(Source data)
━━━━━━━━

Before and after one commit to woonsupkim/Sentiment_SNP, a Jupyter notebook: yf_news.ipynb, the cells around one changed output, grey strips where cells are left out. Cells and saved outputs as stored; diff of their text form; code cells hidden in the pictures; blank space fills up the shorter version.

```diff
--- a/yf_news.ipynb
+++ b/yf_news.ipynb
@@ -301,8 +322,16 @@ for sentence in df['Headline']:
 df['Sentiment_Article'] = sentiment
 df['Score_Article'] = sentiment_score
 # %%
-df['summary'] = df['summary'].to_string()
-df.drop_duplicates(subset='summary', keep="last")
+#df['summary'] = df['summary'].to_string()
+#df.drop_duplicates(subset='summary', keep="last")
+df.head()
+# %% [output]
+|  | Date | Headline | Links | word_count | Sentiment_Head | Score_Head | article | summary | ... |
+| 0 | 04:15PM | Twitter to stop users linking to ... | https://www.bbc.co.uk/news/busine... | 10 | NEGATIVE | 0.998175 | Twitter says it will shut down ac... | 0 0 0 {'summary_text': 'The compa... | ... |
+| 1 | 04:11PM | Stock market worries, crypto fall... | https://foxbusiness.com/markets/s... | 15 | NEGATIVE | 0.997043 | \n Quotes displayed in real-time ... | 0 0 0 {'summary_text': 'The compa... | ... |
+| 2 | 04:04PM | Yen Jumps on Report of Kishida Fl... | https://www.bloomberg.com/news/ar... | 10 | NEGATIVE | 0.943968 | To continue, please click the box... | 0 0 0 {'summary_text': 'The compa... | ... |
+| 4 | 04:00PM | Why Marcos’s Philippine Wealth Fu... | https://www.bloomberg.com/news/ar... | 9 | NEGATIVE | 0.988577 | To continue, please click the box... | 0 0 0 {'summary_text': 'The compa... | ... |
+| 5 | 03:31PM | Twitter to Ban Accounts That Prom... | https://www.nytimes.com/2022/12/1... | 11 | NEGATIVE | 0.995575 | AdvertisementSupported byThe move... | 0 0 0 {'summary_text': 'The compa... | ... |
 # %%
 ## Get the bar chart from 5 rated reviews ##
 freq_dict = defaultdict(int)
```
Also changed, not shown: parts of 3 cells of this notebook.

━━━━━━━━

▸ AIM OF THE EXERCISE
"Twitter" is the string to look for; please copy every line of the records above where it appears.

▸ EXERCISE ANSWER
+| 0 | 04:15PM | Twitter to stop users linking to ... | https://www.bbc.co.uk/news/busine... | 10 | NEGATIVE | 0.998175 | Twitter says it will shut down ac... | 0 0 0 {'summary_text': 'The compa... | ... |
+| 5 | 03:31PM | Twitter to Ban Accounts That Prom... | https://www.nytimes.com/2022/12/1... | 11 | NEGATIVE | 0.995575 | AdvertisementSupported byThe move... | 0 0 0 {'summary_text': 'The compa... | ... |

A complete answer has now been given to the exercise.